i.) Tom does not know how to give value in order to connect

If I Were a Betting Man: Tom’s Reaction To My Call

1. I was just another tire kicking clown

2. I was not serious

3. That call was a waste of time

4. That guy was rude as he did not let me continue my mindless info puke

5. Floor duty sucks!

Opportunities Tom Missed and Things He will Never Understand

1. I could be somebody who could help his career- I would write about him and help him with Web 2.0 transition or sales transition if he had just engaged with me

2. He doesn’t know who I know- I know lots of friendly people here on Active Rain. He needs to be here and I will bet (sorry I would make this bet) my house he is not aware of Active Rain or the power here

3. He did not try to befriend, engage, or create a personal relationship-again I do know the county as I grew up in Marin County when the market for starter homes was $19,500-I know lots of people even today

4. He did not ask permission to provide more information- this would have shown respect and I would have gladly accepted his info puke

5. He did not brand himself and offer a glimpse of his differentiating factor

6. He did not offer any value give, any value information, any value advice

The Secret That Is NO Secret

Every call is an opportunity to show why a person should be interested in you.

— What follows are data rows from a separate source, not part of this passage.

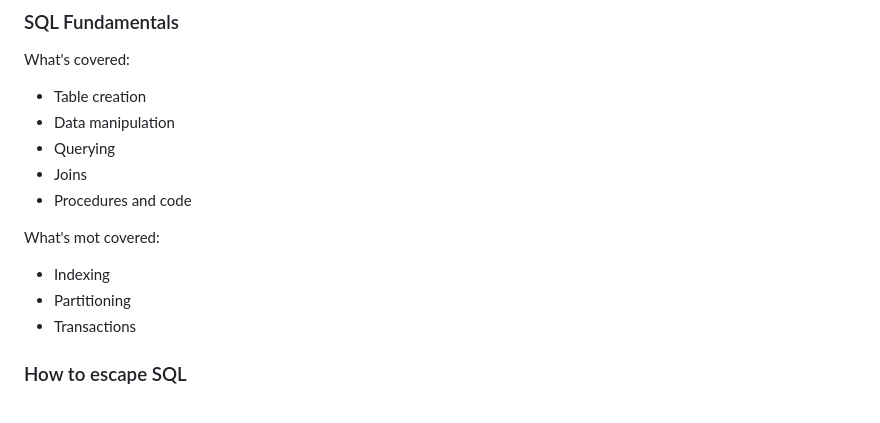
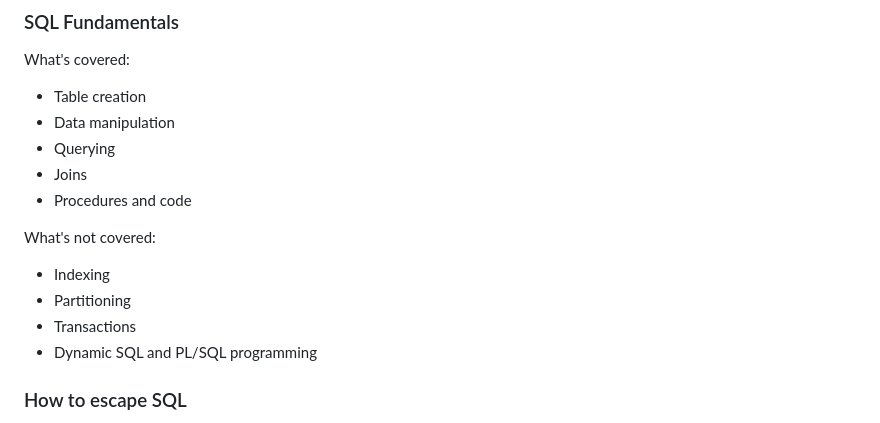
Before and after one commit to krzys9876/42warsaw_databases, a Markdown page: README.md, the part around the change. Drawn GitHub-style.

Commit message:
update the not covered list

```diff
--- a/README.md
+++ b/README.md
@@ -26,10 +26,11 @@ What's covered:
 - Joins
 - Procedures and code
 
-What's mot covered:
+What's not covered:
 - Indexing
 - Partitioning
 - Transactions
+- Dynamic SQL and PL/SQL programming
 
 ### How to escape SQL
 
```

The method to gaining access to people, their confidence, and their group of friends is to provide free information that people value.

3 thoughts on “Realtor’s Floor Duty Tip #1: Stop Hard Selling-Start Engaging

  1. Great article with great points. But what should Tom have done? When you asked about the condo, and he told you the square footage, what should he have said next? Just curious, not challenging you. Trying to learn. Thanks!

    • Tom should have said “This particular unit has about 1900 square feet … would that square footage work for you?” Wait for him to answer!!! Then can you tell me a little more about what you are hoping to accomplish? Are you currently living in the building or are you interested in moving into it? How can I best serve you today?” Turn the conversation from the unit to the caller and the callers needs … then offer ways to assist the caller in getting their objectives met.

  2. Hi Sookie,

    Tom should have known the facts about his property he represented. One of the first things an agent should know, with no excuses, is the approximate or exact sq footage of the property.

    It’s a no brainer and something every buyer wants to know so they can calculate the cost per sq foot.

    In order to be safe, most Realtors will quote an “approximate” sq footage number. Ex Tom: “This property is approximately 1,900 sq feet.”

    If you are concerned about staying out of trouble, then quote a number slightly BELOW the sq footage number with a promise to get the exact number to the client. Thanks for commenting!

    dean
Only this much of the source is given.